Strategies that transform an entertaining demonstration into an effective learning experience
Identify the learning outcome(s) you intend to promote with the classroom demonstration. For example, a demonstration that illustrates a counterintuitive or surprising outcome can be used to identify assumptions that lead students to make erroneous predictions. Students experience surprise at unexpected results, which motivates curiosity and encourages students to give weight and credibility to disciplinary concepts and models that explain these findings.
Practice the demonstration to ensure it works properly during class.
Prepare students for the demonstration. Observations are biased by preconceptions (Bransford & Johnson, 1972). Two observers of the same event will remember it differently if they experience the event with different frameworks and expectations (Holst & Pezdek, 1992). Don’t assume students will notice the details you notice or interpret the demonstration in the same way you do. Begin with an explanation that gives students the framework they need to focus their attention on the most relevant aspects of the demonstration. Remind students about the relation between observations during the demonstration and the course material.
If possible, make students predict the outcome before you conduct the demonstration.
After the demonstration is finished, ask students to discuss the outcome and their observations with each other and the class as a whole.
Reinforce the purpose of the demonstration with a debriefing discussion that identifies and explains the principles demonstrated. Explicitly connect the observations from the demonstration to course content and the learning goals for the activity. Use the curiosity elicited by a surprising outcome to focus attention on disciplinary explanations that are based on valid disciplinary assumptions and models rather than the naïve models students used when they made their initial prediction.
Ask students to take a minute or two to write a reflection on the demonstration. What did they learn from this experience? What was the purpose of including this activity in the class? Reflective writing will reinforce student learning. These essays will also reveal areas that continue to confuse students, which instructors can use to refine the demonstration for use in future classes.
Bransford, J. D., & Johnson, M. K. (1972). Contextual prerequisites for understanding: Some investigations of comprehension and recall. Journal of Verbal Learning and Verbal Behavior, 11, 717-726.
Holst, V. F., & Pezdek, K. (1992). Scripts for typical crimes and their effects on memory for eyewitness testimony. Applied Cognitive Psychology, 6, 573-587.
Pyper, B. A. (2008). Best practices in physics demonstrations or “Oh, I thought this was just for entertainment.” Power Point slides for a presentation at the AAPT UT/ID section meeting, Boise, ID. Retrieved August 2, 2011: http://emp.byui.edu/PyperB/Best%20Practices%20in%20Physics%20Demonstrations.pdf

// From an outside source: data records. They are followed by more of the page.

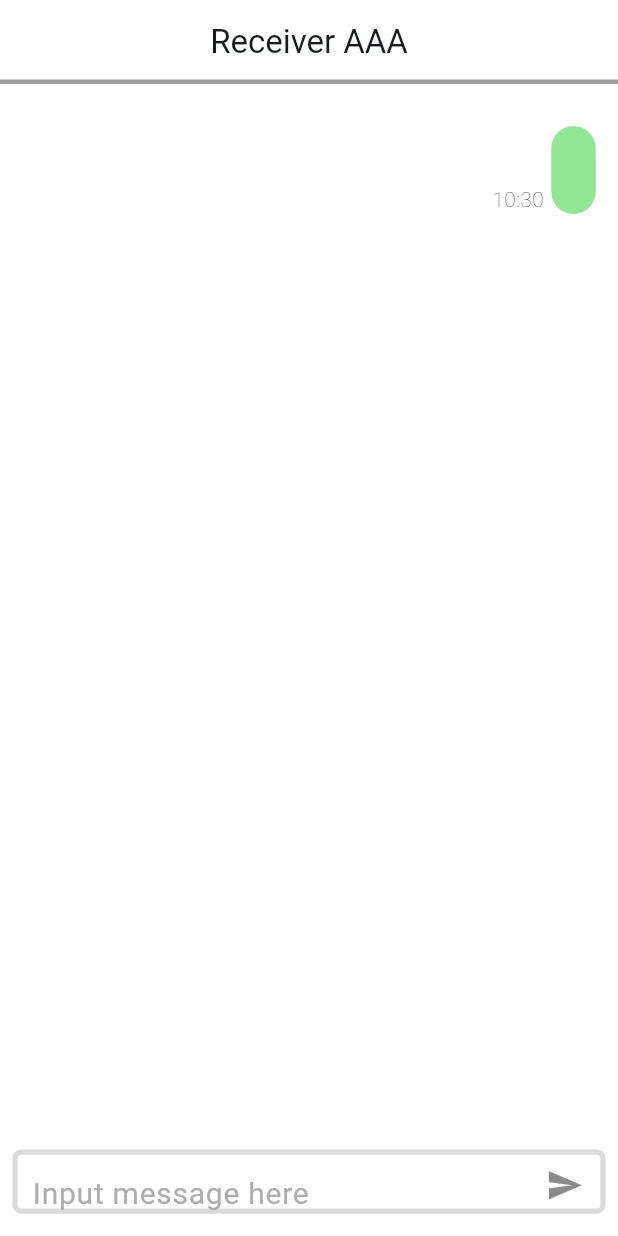
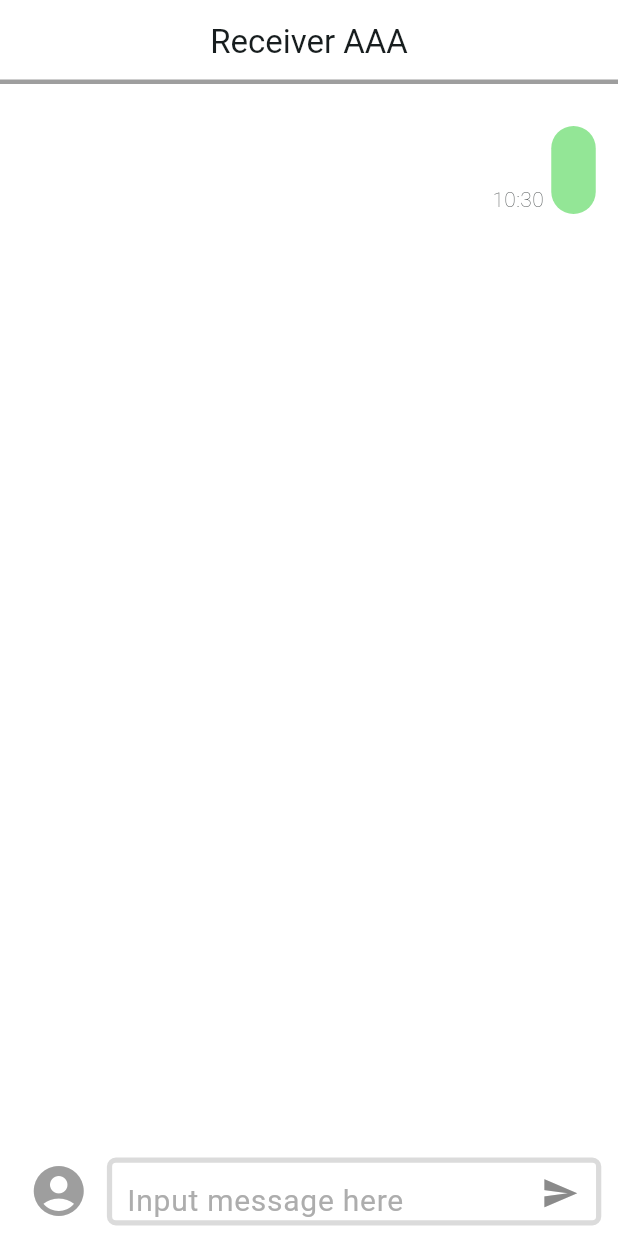
Before and after one commit to HOSHICHEN7267/ITS_chatbot, a Flutter app: the screen it shows after launch, after a tap on the "send" icon, on a phone screen of 412 x 824 dp. Run offline on Flutter 3.47's test engine with Material 3 defaults, Android fonts, the phone set to English and light mode, and no system bars.

Commit message:
Phase 3: Add a button to the left of the textfield to simulate the sender

```diff
--- a/lib/pages/chat_page.dart
+++ b/lib/pages/chat_page.dart
@@ -58,14 +58,26 @@ class _ChatPageState extends State<ChatPage> {
                   width: screenWidth,
                   height: screenHeight * 0.07,
                   color: Theme.of(context).colorScheme.primary,
-                child: Padding(
-                    padding: EdgeInsets.only(
-                        top: 0,
-                        bottom: screenWidth * 0.036,
-                        left: screenHeight * 0.010,
-                        right: screenHeight * 0.010),
-                    child: Container(
+                  alignment: Alignment.topCenter,
+                  child: Row(
+                    mainAxisAlignment: MainAxisAlignment.center,
+                    children: [
+                      IconButton(
+                        icon: const Icon(
+                          Icons.account_circle,
+                        ),
+                        iconSize: 40.0,
+                        color: isInputSelf ? Colors.grey : Colors.black,
+                        onPressed: () {
+                          setState(() {
+                            isInputSelf = !isInputSelf;
+                          });
+                        },
+                      ),
+                      SizedBox(width: screenWidth * 0.01),
+                      Container(
                         height: screenHeight * 0.055,
+                        width: screenWidth * 0.8,
                         decoration: BoxDecoration(
                             color: Colors.white,
                             borderRadius: BorderRadius.circular(6),
@@ -104,15 +116,16 @@ class _ChatPageState extends State<ChatPage> {
                                 DateTime nowTime = DateTime.now().toLocal();
                                 String nowTimeStr =
                                     "${nowTime.hour}:${nowTime.minute}";
-                              sendMessage(
-                                  true, nowTimeStr, inputController.text);
+                                sendMessage(isInputSelf, nowTimeStr,
+                                    inputController.text);
                                 inputController.clear();
                               },
                             )
                           ],
                         ),
+                      )
+                    ],
                   )),
-              ),
             ),
           ],
         ));
@@ -126,66 +139,3 @@ class _ChatPageState extends State<ChatPage> {
     });
   }
 }
-
-// Row(
-//                     mainAxisAlignment: MainAxisAlignment.center,
-//                     children: <Widget>[
-//                       IconButton(
-//                         icon: Icon(
-//                           Icons.account_circle,
-//                           color: isInputSelf ? Colors.grey : Colors.black,
-//                         ),
-//                         iconSize: 25.0,
-//                         color: const Color.fromARGB(255, 138, 138, 138),
-//                         onPressed: () {},
-//                       ),
-//                       Container(
-//                         height: screenHeight * 0.055,
-//                         decoration: BoxDecoration(
-//                             color: Colors.white,
-//                             borderRadius: BorderRadius.circular(6),
-//                             border: Border.all(
-//                                 color: const Color.fromARGB(255, 219, 219, 219),
-//                                 width: 3.5)),
-//                         child: Row(
-//                           mainAxisAlignment: MainAxisAlignment.start,
-//                           crossAxisAlignment: CrossAxisAlignment.center,
-//                           children: <Widget>[
-//                             SizedBox(
-//                               width: screenWidth * 0.024,
-//                             ),
-//                             Expanded(
-//                                 child: TextField(
-//                               controller: inputController,
-//                               keyboardType: TextInputType.text,
-//                               textAlign: TextAlign.left,
-//                               textAlignVertical: TextAlignVertical.center,
-//                               style: const TextStyle(fontSize: 22.0, height: 1),
-//                               cursorColor: Colors.black,
-//                               cursorWidth: 2.5,
-//                               decoration: const InputDecoration(
-//                                   hintText: "Input message here",
-//                                   hintStyle: TextStyle(
-//                                       color: Color.fromARGB(255, 173, 173, 173),
-//                                       fontSize: 20.0,
-//                                       fontWeight: FontWeight.normal),
-//                                   border: InputBorder.none),
-//                             )),
-//                             IconButton(
-//                               icon: const Icon(Icons.send),
-//                               iconSize: 25.0,
-//                               color: const Color.fromARGB(255, 138, 138, 138),
-//                               onPressed: () {
-//                                 DateTime nowTime = DateTime.now().toLocal();
-//                                 String nowTimeStr =
-//                                     "${nowTime.hour}:${nowTime.minute}";
-//                                 sendMessage(
-//                                     true, nowTimeStr, inputController.text);
-//                                 inputController.clear();
-//                               },
-//                             )
-//                           ],
-//                         ),
-//                       ),
-//                     ],
-//                   )
```
Lines whose indentation alone changed are shown as unchanged.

To follow up on any of these ideas, please contact me at firstname.lastname@example.org. This Weekly Teaching Note was adapted from a contribution to the Teaching and Learning Writing Consortium sponsored by Western Kentucky University.
Claudia J. Stanny, Ph.D., Director
Center for University Teaching, Learning, and Assessment
University of West Florida